This is the fifth part of an analysis of the swing state Pennsylvania. It focuses on the traditionally Republican region between the Democratic strongholds in the southeast and southwest. The last part can be found here.
Outside the Pittsburgh and the Philadelphia metropolis, Pennsylvania is a very different place. Political analysts often label this area “the T,” while others call it Pennsyltucky.
Popular culture mythologizes Pennsyltucky as red-neck capital – a rural region dominated by NASCAR-loving red-necks. Politically, James Carville compared Pennsyltucky to Alabama without the blacks.
In fact, this stereotype is inaccurate on two accounts. Firstly, Pennsyltucky contains far more than so-called rural red-necks; most of its counties are fairly populated (they are far more densely peopled than, say, rural Arkansas). Secondly, many of these supposedly NASCAR-loving red-necks also belong to the local union and vote Democratic on economic issues. The majority may support Republicans, but that majority certainly is below the 88% of Alabama whites that voted for John McCain.
Nevertheless, the “T” does constitute the Republican base in Pennsylvania. Former president George W. Bush pulled 48.42% of the state’s vote in 2004, and he had to get those votes somewhere.
(Note: This statistic, and all the ones mentioned afterwards, come from http://uselectionatlas.org/)
Pennsylvania’s 2006 Senate election provides a geographic illustration of this base. In that election, former Senator Rick Santorum lost by a landslide 17.36% margin; only the reddest counties supported him:
Although they cover a lot of land, not all these counties are rural enclaves of Pennsyltucky (if they were all rural, Senator John Kerry would have won by double-digits in the state). In fact, fast-growing exurbs constitute a substantial source of Republican votes. Located west of the Philadelphia metropolis, these are somewhat wealthy and mostly white. They include Lancaster County (where Bush won 65.80% of the vote) and York County (where he won 63.74%); the former president came out of these two counties with a 121,832 margin, enough to offset Pittsburgh, Erie, and Scranton.
Erie and Scranton both constitute solidly blue areas belonging to “the T.” They give lie to the myth that all Pennsyltucky votes loyally Republican. Like the southwest, Erie and Scranton contain a number of working-class Democrats; unlike the southwest, however, cultural appeals have not swayed these folk into voting Republican.
Indeed, Democrats do respectably in many parts of Pennsyltucky. Here is President Barack Obama’s performance:
Mr. Obama did not just win Erie and Scranton; he took several other counties and ran closely elsewhere. These included Centre County, home to Pennsylvania State University, and Dauphin County, which has a relatively high black population. All the Lehigh Valley – somewhat an extension of Philadelphia’s suburbs – voted for the president. More surprisingly, Obama ran very closely in several rural, lily-white regions of the T; one such county (Elk) even gave the president a 4% margin of victory.

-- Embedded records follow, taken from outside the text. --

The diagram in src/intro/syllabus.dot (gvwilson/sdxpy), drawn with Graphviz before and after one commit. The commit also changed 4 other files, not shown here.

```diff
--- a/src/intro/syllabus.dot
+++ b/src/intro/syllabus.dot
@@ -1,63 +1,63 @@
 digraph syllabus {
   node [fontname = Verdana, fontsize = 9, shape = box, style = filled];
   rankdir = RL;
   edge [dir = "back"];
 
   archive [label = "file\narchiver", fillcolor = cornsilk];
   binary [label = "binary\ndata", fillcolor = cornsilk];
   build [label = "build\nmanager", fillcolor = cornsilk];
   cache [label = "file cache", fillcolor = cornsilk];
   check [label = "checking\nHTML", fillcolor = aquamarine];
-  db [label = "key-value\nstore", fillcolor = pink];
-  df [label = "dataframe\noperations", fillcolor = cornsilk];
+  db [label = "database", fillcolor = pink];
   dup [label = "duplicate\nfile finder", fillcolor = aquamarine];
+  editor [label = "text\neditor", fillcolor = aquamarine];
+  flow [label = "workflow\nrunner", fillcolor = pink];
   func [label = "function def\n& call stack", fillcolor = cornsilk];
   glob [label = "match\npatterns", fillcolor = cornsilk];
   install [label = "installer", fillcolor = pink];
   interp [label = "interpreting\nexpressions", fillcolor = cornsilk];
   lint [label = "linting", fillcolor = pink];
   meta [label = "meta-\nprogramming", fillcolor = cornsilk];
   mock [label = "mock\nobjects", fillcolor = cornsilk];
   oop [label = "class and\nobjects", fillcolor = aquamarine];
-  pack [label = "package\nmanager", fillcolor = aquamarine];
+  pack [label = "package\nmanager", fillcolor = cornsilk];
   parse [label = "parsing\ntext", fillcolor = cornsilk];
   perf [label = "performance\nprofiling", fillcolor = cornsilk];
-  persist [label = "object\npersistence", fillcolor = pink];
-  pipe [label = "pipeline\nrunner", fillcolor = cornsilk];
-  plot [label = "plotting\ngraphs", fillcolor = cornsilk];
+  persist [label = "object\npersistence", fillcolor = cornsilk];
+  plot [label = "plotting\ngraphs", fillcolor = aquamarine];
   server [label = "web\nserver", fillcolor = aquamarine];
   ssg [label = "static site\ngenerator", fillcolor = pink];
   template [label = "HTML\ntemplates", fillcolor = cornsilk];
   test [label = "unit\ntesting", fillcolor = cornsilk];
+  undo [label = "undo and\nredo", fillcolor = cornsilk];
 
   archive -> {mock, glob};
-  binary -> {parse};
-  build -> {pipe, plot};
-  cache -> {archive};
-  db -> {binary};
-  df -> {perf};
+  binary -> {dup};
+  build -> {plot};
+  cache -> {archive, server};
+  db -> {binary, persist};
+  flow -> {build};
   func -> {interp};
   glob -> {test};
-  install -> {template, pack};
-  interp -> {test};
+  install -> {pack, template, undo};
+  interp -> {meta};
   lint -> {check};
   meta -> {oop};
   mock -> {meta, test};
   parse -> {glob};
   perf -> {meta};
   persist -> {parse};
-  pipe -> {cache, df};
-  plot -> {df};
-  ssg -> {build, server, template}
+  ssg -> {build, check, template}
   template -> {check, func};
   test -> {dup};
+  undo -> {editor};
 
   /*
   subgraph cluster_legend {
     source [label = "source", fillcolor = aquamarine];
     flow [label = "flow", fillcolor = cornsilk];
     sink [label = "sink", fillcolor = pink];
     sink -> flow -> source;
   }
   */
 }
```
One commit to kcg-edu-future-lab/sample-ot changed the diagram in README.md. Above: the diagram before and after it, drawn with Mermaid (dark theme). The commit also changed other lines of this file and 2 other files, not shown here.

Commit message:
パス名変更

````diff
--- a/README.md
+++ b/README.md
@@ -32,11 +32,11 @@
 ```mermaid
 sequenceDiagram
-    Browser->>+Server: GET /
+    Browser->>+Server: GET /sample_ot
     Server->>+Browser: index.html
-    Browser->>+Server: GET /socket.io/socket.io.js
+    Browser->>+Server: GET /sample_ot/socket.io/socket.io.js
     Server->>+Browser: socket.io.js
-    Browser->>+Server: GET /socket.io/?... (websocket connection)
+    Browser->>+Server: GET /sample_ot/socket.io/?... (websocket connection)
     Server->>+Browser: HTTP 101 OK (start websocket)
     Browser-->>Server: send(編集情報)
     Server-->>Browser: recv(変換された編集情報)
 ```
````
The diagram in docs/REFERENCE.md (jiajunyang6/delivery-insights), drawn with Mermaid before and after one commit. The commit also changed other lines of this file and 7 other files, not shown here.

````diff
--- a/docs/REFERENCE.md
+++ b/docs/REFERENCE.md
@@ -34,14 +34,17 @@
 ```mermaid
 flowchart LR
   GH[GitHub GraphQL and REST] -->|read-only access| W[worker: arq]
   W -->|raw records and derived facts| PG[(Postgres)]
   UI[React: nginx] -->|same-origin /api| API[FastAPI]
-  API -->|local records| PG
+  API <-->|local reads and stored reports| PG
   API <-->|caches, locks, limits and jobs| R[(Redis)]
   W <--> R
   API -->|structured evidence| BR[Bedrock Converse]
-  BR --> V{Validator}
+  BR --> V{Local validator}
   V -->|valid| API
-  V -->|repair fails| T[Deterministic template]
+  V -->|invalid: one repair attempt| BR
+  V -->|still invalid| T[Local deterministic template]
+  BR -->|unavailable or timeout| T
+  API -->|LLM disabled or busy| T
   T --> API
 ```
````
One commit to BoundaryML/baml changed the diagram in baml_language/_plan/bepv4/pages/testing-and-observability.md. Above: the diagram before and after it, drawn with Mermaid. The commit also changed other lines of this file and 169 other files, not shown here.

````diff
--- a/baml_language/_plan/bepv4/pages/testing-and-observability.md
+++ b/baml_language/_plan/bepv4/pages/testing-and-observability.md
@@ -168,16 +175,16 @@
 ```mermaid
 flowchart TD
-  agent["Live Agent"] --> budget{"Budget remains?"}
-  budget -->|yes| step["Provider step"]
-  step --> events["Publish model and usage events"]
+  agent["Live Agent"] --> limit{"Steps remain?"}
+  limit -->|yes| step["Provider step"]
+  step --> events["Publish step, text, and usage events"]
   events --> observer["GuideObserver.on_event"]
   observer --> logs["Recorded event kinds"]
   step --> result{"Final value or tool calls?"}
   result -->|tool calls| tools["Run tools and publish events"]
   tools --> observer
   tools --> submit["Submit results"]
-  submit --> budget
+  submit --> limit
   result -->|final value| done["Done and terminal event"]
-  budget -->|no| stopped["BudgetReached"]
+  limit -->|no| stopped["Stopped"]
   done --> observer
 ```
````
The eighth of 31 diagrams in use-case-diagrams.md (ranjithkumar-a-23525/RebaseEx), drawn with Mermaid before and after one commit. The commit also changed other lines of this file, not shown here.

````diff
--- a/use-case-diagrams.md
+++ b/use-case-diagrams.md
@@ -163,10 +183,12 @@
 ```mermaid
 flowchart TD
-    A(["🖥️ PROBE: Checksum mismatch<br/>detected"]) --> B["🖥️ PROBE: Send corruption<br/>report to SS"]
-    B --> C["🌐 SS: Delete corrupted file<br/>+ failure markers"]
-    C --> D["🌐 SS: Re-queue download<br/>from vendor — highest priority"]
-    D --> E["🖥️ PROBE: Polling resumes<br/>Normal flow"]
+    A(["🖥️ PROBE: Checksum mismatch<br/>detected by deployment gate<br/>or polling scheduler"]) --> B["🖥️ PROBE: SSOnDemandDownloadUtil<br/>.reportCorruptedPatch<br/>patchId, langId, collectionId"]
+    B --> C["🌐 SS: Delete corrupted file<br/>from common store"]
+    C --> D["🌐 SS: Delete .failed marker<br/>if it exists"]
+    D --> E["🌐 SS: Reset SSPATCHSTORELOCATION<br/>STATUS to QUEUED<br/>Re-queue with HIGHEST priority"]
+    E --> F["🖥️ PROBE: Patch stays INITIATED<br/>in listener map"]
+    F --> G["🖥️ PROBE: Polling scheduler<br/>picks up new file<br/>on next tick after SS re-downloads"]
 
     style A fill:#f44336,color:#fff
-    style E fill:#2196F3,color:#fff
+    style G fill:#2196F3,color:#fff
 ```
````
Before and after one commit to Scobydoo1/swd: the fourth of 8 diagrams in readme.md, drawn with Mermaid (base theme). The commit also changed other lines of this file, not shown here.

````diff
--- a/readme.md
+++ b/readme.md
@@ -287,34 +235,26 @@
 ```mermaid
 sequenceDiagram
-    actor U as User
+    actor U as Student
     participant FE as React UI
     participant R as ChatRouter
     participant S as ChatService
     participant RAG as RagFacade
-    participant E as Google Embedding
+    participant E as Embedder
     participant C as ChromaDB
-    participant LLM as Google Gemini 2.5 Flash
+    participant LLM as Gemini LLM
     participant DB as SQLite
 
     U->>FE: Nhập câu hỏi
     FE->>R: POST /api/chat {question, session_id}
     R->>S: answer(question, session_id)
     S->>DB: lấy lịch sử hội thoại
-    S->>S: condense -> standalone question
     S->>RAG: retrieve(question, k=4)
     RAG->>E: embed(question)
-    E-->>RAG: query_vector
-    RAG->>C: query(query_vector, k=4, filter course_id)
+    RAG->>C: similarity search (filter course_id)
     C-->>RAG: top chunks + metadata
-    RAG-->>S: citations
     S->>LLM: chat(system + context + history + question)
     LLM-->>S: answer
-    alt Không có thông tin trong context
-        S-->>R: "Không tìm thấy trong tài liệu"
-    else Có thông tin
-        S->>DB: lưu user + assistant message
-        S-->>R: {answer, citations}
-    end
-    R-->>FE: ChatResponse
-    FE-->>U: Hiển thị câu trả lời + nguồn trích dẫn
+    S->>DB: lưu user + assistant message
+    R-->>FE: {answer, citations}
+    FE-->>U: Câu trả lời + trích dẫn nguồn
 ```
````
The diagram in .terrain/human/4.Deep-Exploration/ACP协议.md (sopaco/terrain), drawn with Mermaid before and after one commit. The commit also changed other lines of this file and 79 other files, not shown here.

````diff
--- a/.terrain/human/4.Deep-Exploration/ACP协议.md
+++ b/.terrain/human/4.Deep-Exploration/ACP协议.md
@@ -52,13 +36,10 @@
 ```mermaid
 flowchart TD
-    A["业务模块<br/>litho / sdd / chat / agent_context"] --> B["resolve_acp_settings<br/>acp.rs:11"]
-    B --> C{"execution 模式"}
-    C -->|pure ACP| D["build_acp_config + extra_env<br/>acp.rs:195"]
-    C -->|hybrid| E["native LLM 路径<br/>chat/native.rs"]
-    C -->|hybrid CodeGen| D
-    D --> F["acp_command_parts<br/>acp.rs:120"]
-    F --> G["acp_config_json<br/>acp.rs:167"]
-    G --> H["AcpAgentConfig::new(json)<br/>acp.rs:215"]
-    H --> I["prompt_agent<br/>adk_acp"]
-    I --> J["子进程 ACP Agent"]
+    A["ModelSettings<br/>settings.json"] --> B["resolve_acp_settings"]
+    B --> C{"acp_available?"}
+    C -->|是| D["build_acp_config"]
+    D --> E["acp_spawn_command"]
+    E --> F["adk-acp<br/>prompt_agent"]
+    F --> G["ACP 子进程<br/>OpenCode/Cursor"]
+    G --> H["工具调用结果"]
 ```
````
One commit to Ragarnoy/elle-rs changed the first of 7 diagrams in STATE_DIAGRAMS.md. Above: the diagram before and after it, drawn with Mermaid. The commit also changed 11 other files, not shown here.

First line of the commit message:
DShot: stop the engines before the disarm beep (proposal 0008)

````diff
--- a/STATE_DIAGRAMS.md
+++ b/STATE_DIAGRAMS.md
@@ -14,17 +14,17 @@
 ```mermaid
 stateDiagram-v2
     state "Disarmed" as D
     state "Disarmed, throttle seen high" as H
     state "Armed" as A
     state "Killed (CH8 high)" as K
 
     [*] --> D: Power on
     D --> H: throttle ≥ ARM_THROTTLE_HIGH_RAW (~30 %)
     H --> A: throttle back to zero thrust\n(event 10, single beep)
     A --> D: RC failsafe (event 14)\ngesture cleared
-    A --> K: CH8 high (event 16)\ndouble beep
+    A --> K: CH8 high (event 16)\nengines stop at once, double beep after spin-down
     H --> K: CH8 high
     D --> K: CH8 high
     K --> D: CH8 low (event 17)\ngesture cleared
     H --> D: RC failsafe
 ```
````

Obama was not the only Democrat to do well in parts of Pennsyltucky. Here is how former president Bill Clinton performed:
Mr. Clinton, of course, was a fellow with immense appeal to so-called “red-necks.” Since his time, much of Pennsyltucky has moved to the right. Yet not all of it is deep-red: while some counties gave Mr. McCain more than 70% of the vote, others – demographically identical – gave him barely more than 50%. These are substantial and curious variations.
While Pennsyltucky as a whole votes strongly Republican, it is wrong to generalize the area. Its most populous regions – the exurbs – constitute a vital part of the Republican coalition, while some rural counties have a fairly weak Republican habit. Finally, a number of places dependent upon industry routinely support Democrats. To stereotype the “T” as a composed solely of Republican-voting red-necks would do injustice to the region’s complexities.